══ Data under study ══
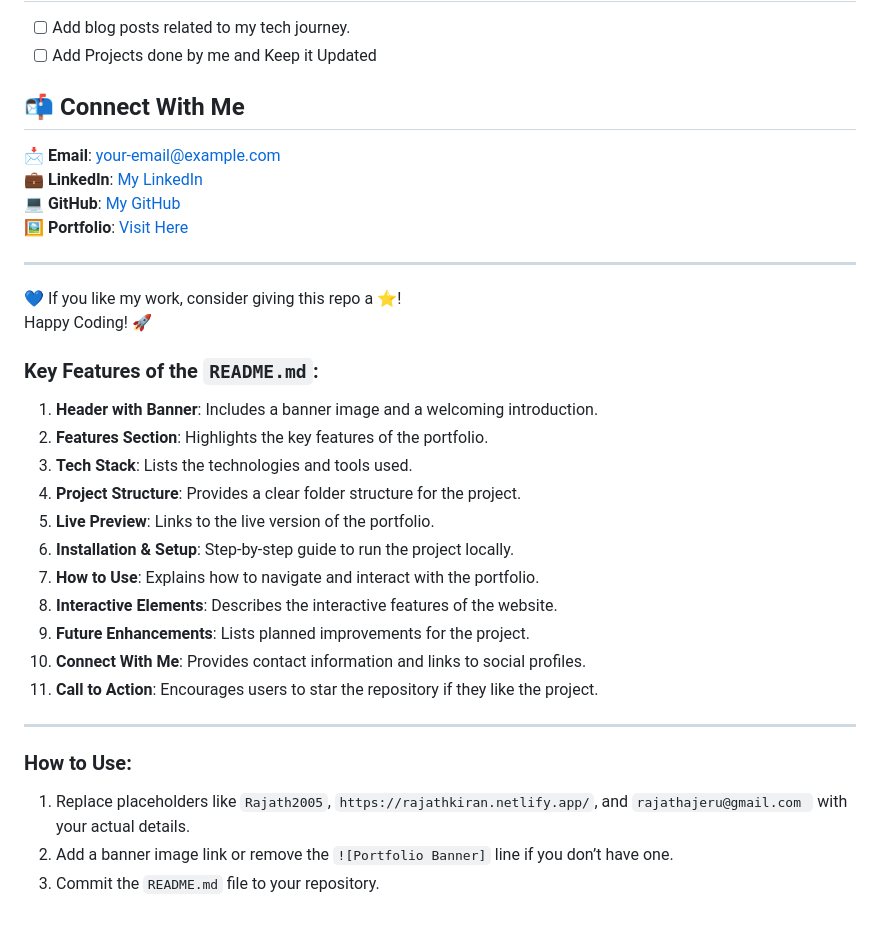
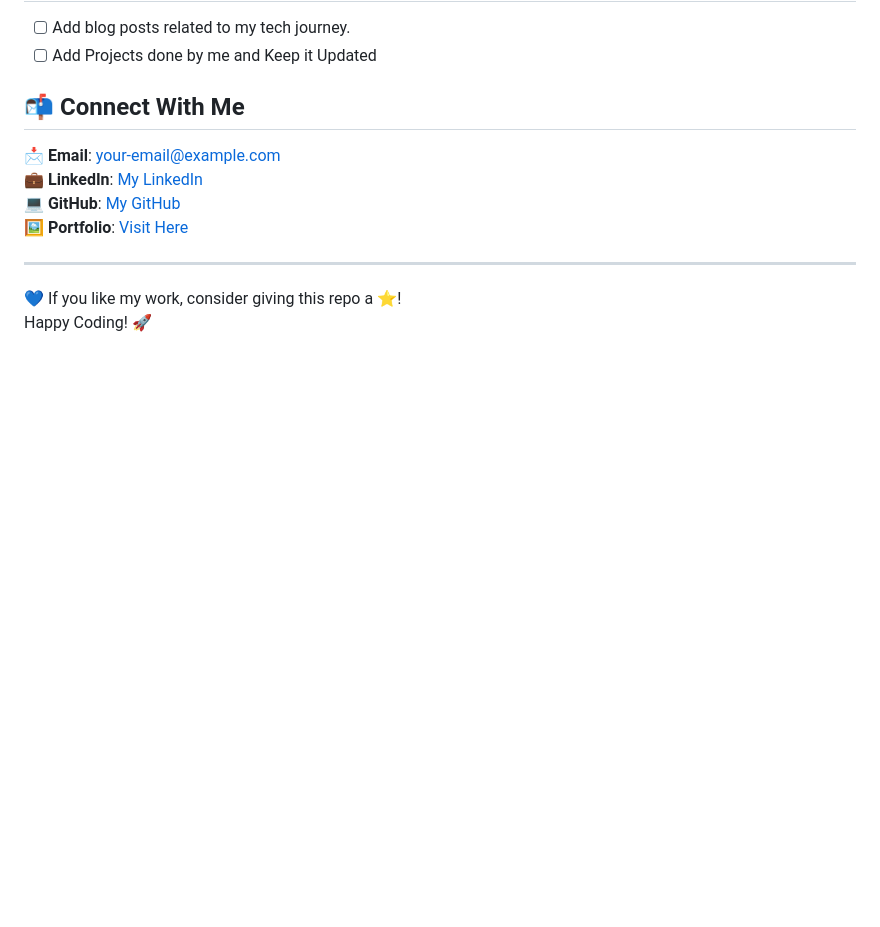
Before and after one commit to Rajath2005/rajathkiran.io, a Markdown page: README.md, the part around the change. Drawn GitHub-style; blank space fills up the shorter version.

```diff
--- a/README.md
+++ b/README.md
@@ -76,25 +76,3 @@ open index.html   # Mac
 ---
 💙 If you like my work, consider giving this repo a ⭐!
 Happy Coding! 🚀
-
-
-
-### Key Features of the `README.md`:
-1. **Header with Banner**: Includes a banner image and a welcoming introduction.
-2. **Features Section**: Highlights the key features of the portfolio.
-3. **Tech Stack**: Lists the technologies and tools used.
-4. **Project Structure**: Provides a clear folder structure for the project.
-5. **Live Preview**: Links to the live version of the portfolio.
-6. **Installation & Setup**: Step-by-step guide to run the project locally.
-7. **How to Use**: Explains how to navigate and interact with the portfolio.
-8. **Interactive Elements**: Describes the interactive features of the website.
-9. **Future Enhancements**: Lists planned improvements for the project.
-10. **Connect With Me**: Provides contact information and links to social profiles.
-11. **Call to Action**: Encourages users to star the repository if they like the project.
-
----
-
-### How to Use:
-1. Replace placeholders like `Rajath2005`, `https://rajathkiran.netlify.app/`, and `rajathajeru@gmail.com ` with your actual details.
-2. Add a banner image link or remove the `![Portfolio Banner]` line if you don’t have one.
-3. Commit the `README.md` file to your repository.
```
═══
Instructions to follow -
The answer must be every line from the entries above that holds the string "like".

Written answer -
 💙 If you like my work, consider giving this repo a ⭐!
-11. **Call to Action**: Encourages users to star the repository if they like the project.
-1. Replace placeholders like `Rajath2005`, `https://rajathkiran.netlify.app/`, and `rajathajeru@gmail.com ` with your actual details.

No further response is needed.